— WORK ITEM —
Report how many lines below contain the word "settings". Write only that number.

— MATERIAL SHOWN —
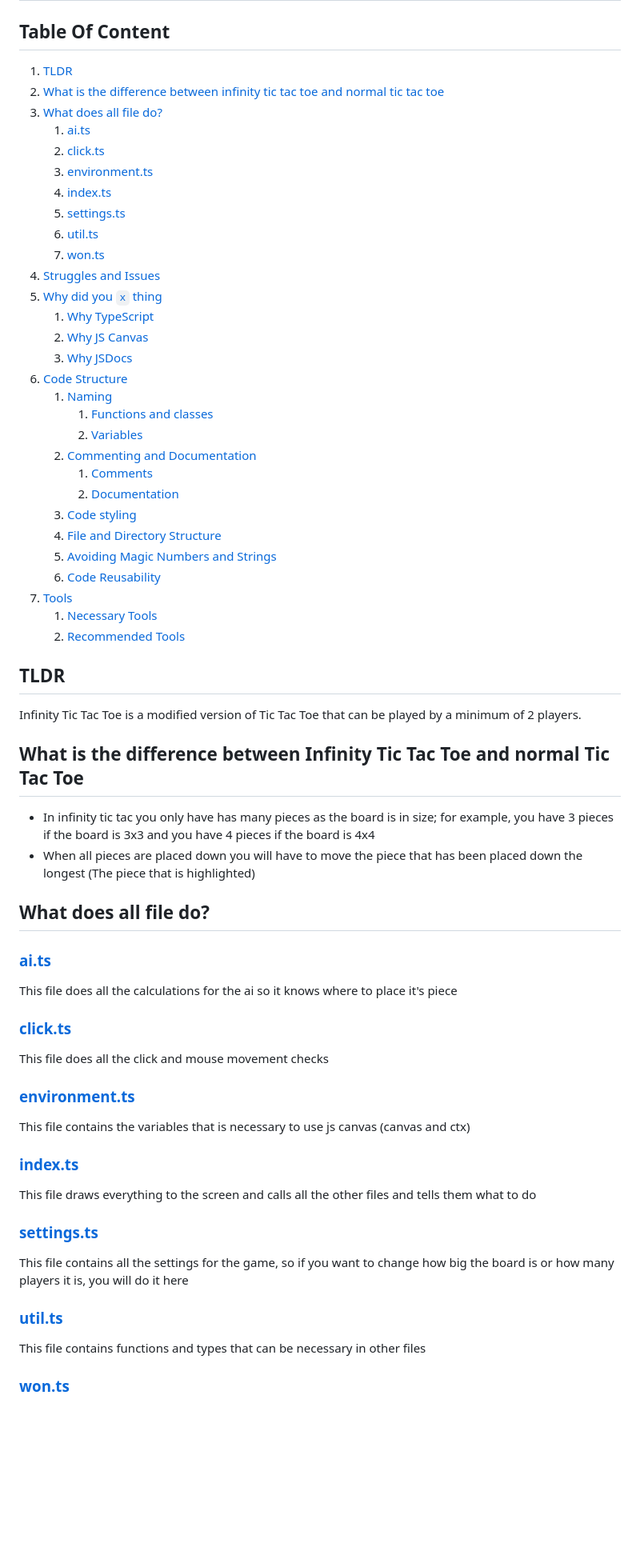
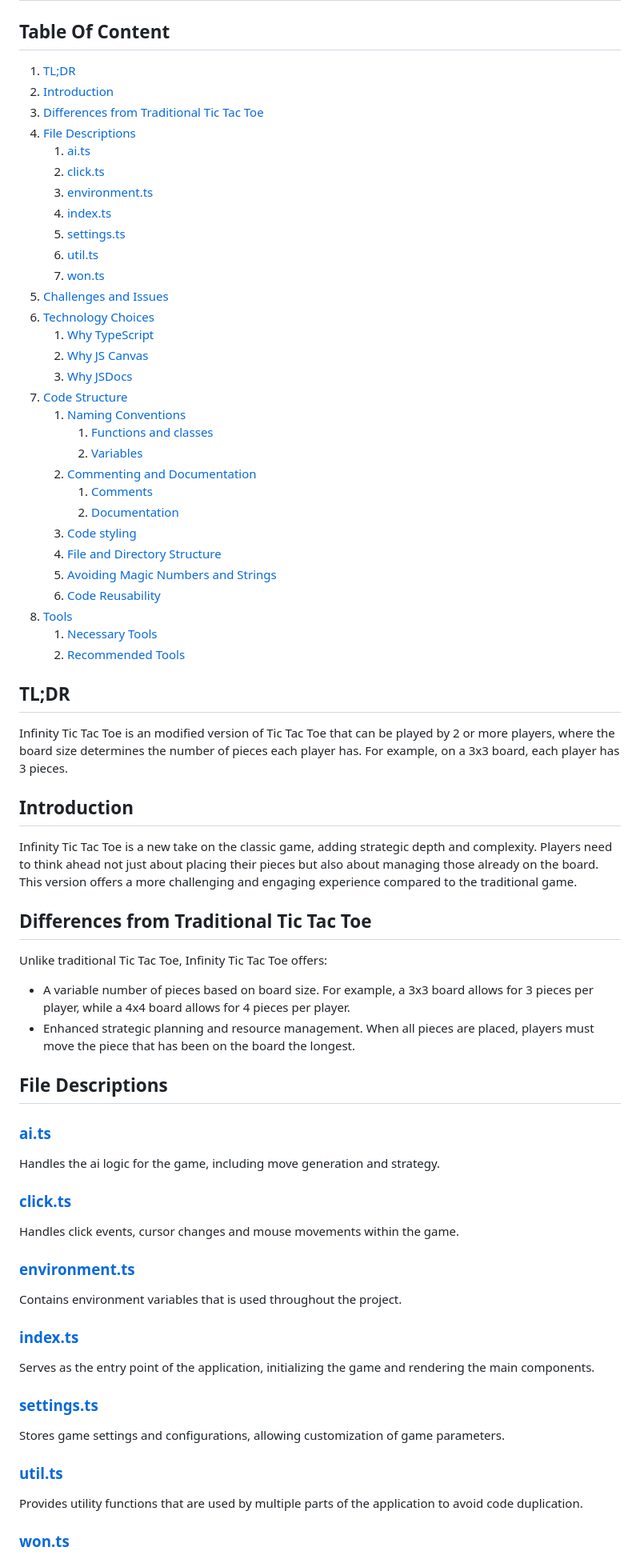
Before and after one commit to Etsi0/Infinity-tic-tac-toe, a Markdown page: README.md, the part around the change printed below. Shown: that part at 80% size. Rendered like a GitHub page; blank space fills up the shorter version.

Commit message:
made the readme longer (over 750 words)

```diff
--- a/README.md
+++ b/README.md
@@ -2,9 +2,10 @@
 
 ## Table Of Content
 
-1. [TLDR](#tldr)
-1. [What is the difference between infinity tic tac toe and normal tic tac toe](#what-is-the-difference-between-infinity-tic-tac-toe-and-normal-tic-tac-toe)
-1. [What does all file do?](#what-does-all-file-do)
+1. [TL;DR](#tldr)
+1. [Introduction](#introduction)
+1. [Differences from Traditional Tic Tac Toe](#differences-from-traditional-tic-tac-toe)
+1. [File Descriptions](#file-descriptions)
     1. [ai.ts](#aits)
     1. [click.ts](#clickts)
     1. [environment.ts](#environmentts)
@@ -12,13 +13,13 @@
     1. [settings.ts](#settingsts)
     1. [util.ts](#utilts)
     1. [won.ts](#wonts)
-1. [Struggles and Issues](#struggles-and-issues)
-1. [Why did you `x` thing](#why-did-you-x-thing)
+1. [Challenges and Issues](#challenges-and-issues)
+1. [Technology Choices](#technology-choices)
     1. [Why TypeScript](#why-typescript)
     1. [Why JS Canvas](#why-js-canvas)
     1. [Why JSDocs](#why-jsdocs)
 1. [Code Structure](#code-structure)
-    1. [Naming](#)
+    1. [Naming Conventions](#naming-conventions)
         1. [Functions and classes](#functions-and-classes)
         1. [Variables](#variables)
     1. [Commenting and Documentation](#commenting-and-documentation)
@@ -32,40 +33,46 @@
     1. [Necessary Tools](#necessary-tools)
     1. [Recommended Tools](#recommended-tools)
 
-## TLDR
+## TL;DR
 
-Infinity Tic Tac Toe is a modified version of Tic Tac Toe that can be played by a minimum of 2 players.
+Infinity Tic Tac Toe is an modified version of Tic Tac Toe that can be played by 2 or more players, where the board size determines the number of pieces each player has. For example, on a 3x3 board, each player has 3 pieces.
 
-## What is the difference between Infinity Tic Tac Toe and normal Tic Tac Toe
+## Introduction
 
--   In infinity tic tac you only have has many pieces as the board is in size; for example, you have 3 pieces if the board is 3x3 and you have 4 pieces if the board is 4x4
--   When all pieces are placed down you will have to move the piece that has been placed down the longest (The piece that is highlighted)
+Infinity Tic Tac Toe is a new take on the classic game, adding strategic depth and complexity. Players need to think ahead not just about placing their pieces but also about managing those already on the board. This version offers a more challenging and engaging experience compared to the traditional game.
 
-## What does all file do?
+## Differences from Traditional Tic Tac Toe
+
+Unlike traditional Tic Tac Toe, Infinity Tic Tac Toe offers:
+
+-   A variable number of pieces based on board size. For example, a 3x3 board allows for 3 pieces per player, while a 4x4 board allows for 4 pieces per player.
+-   Enhanced strategic planning and resource management. When all pieces are placed, players must move the piece that has been on the board the longest.
+
+## File Descriptions
 
 ### [ai.ts](./src/ai.ts)
 
-This file does all the calculations for the ai so it knows where to place it's piece
+Handles the ai logic for the game, including move generation and strategy.
 
 ### [click.ts](./src/click.ts)
 
-This file does all the click and mouse movement checks
+Handles click events, cursor changes and mouse movements within the game.
 
 ### [environment.ts](./src/environment.ts)
 
-This file contains the variables that is necessary to use js canvas (canvas and ctx)
+Contains environment variables that is used throughout the project.
 
 ### [index.ts](./src/index.ts)
 
-This file draws everything to the screen and calls all the other files and tells them what to do
+Serves as the entry point of the application, initializing the game and rendering the main components.
 
 ### [settings.ts](./src/setting.ts)
 
-This file contains all the settings for the game, so if you want to change how big the board is or how many players it is, you will do it here
+Stores game settings and configurations, allowing customization of game parameters.
 
 ### [util.ts](./src/util.ts)
 
-This file contains functions and types that can be necessary in other files
+Provides utility functions that are used by multiple parts of the application to avoid code duplication.
 
 ### [won.ts](./src/won.ts)
 
```
Also changed, not shown: other parts of README.md (+24 -22 lines).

— RESULT OF THE EXERCISE —
4